### EXERCISE AIM:
Produce a verbatim copy of the records, and keep the images out of it.

### AVAILABLE RECORDS:
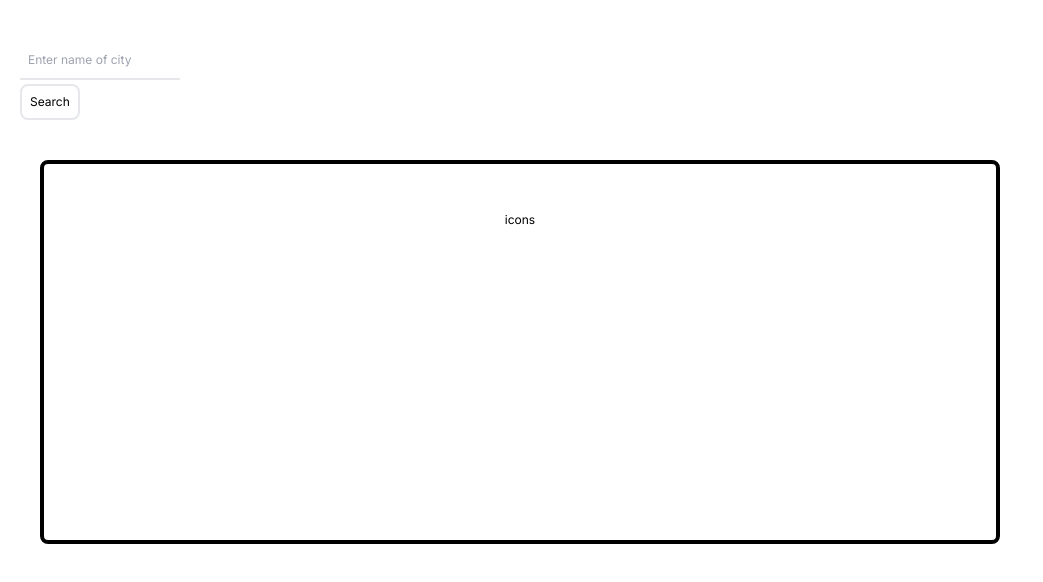
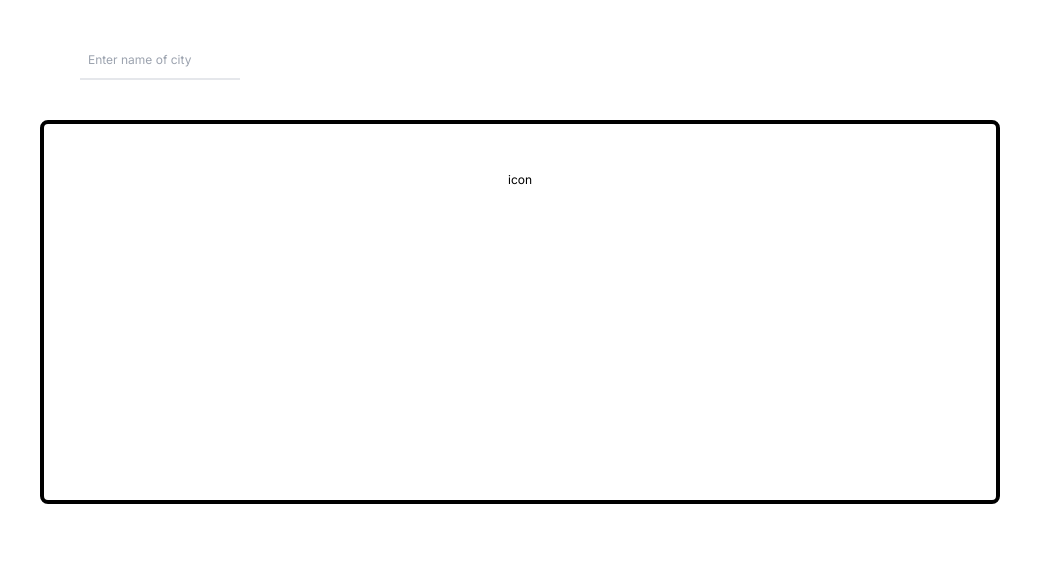
Before and after one commit to kelvinashong/skyprime, a Next.js app in the folder skyprime/: page / in a window 1280 px wide. Shown: the top 582 px of the page, without its empty margins (0-1043 px from the left). Built offline with nearby package versions, Linux system fonts and the light colour scheme.

Commit message:
deleted + reinstalled package-lock.json. also deleted search button

```diff
--- a/skyprime/src/app/page.js
+++ b/skyprime/src/app/page.js
@@ -23,7 +23,7 @@ export default function Home() {
 
   return (
     <main className="mt-10 text-xs ">
-      <div className="mt-10 ml-5">
+      <div className="mt-10 ml-20 ">
         <input
           className="h-10 w-40 pl-2  border-b-2"
           label="city"
@@ -34,14 +34,14 @@ export default function Home() {
           onKeyPress={searchLocation}
         />
       </div>
-      <div className="mt-1 ml-5 ">
+      {/* <div className="mt-1 ml-20 ">
         <button
           // onCick={handleSearch}
           className="border-2 p-2 rounded-lg"
         >
           Search
         </button>
-      </div>
+      </div> */}
       <div className="border-4 border-black mt-10 w-3/4 h-96 ml-10 rounded-lg">
         <div className="text-center mt-12">
           {data.sys ? (
@@ -50,7 +50,7 @@ export default function Home() {
             </h1>
           ) : null}
 
-          <h1 className="mt-10">icons</h1>
+          <h1 className="mt-10">icon</h1>
           {data.main ? (
             <h1 className="mt-10 text-5xl font-mono">{data.main.temp.toFixed()}&deg;C</h1>
           ) : null}
```
Also changed, not shown: 2 other files (tests, documents, lock files or other folders).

### REPLY TO THE EXERCISE:
Before and after one commit to kelvinashong/skyprime, a Next.js app in the folder skyprime/: page / in a window 1280 px wide. Shown: the top 582 px of the page, without its empty margins (0-1043 px from the left). Built offline with nearby package versions, Linux system fonts and the light colour scheme.

Commit message:
deleted + reinstalled package-lock.json. also deleted search button

```diff
--- a/skyprime/src/app/page.js
+++ b/skyprime/src/app/page.js
@@ -23,7 +23,7 @@ export default function Home() {
 
   return (
     <main className="mt-10 text-xs ">
-      <div className="mt-10 ml-5">
+      <div className="mt-10 ml-20 ">
         <input
           className="h-10 w-40 pl-2  border-b-2"
           label="city"
@@ -34,14 +34,14 @@ export default function Home() {
           onKeyPress={searchLocation}
         />
       </div>
-      <div className="mt-1 ml-5 ">
+      {/* <div className="mt-1 ml-20 ">
         <button
           // onCick={handleSearch}
           className="border-2 p-2 rounded-lg"
         >
           Search
         </button>
-      </div>
+      </div> */}
       <div className="border-4 border-black mt-10 w-3/4 h-96 ml-10 rounded-lg">
         <div className="text-center mt-12">
           {data.sys ? (
@@ -50,7 +50,7 @@ export default function Home() {
             </h1>
           ) : null}
 
-          <h1 className="mt-10">icons</h1>
+          <h1 className="mt-10">icon</h1>
           {data.main ? (
             <h1 className="mt-10 text-5xl font-mono">{data.main.temp.toFixed()}&deg;C</h1>
           ) : null}
```
Also changed, not shown: 2 other files (tests, documents, lock files or other folders).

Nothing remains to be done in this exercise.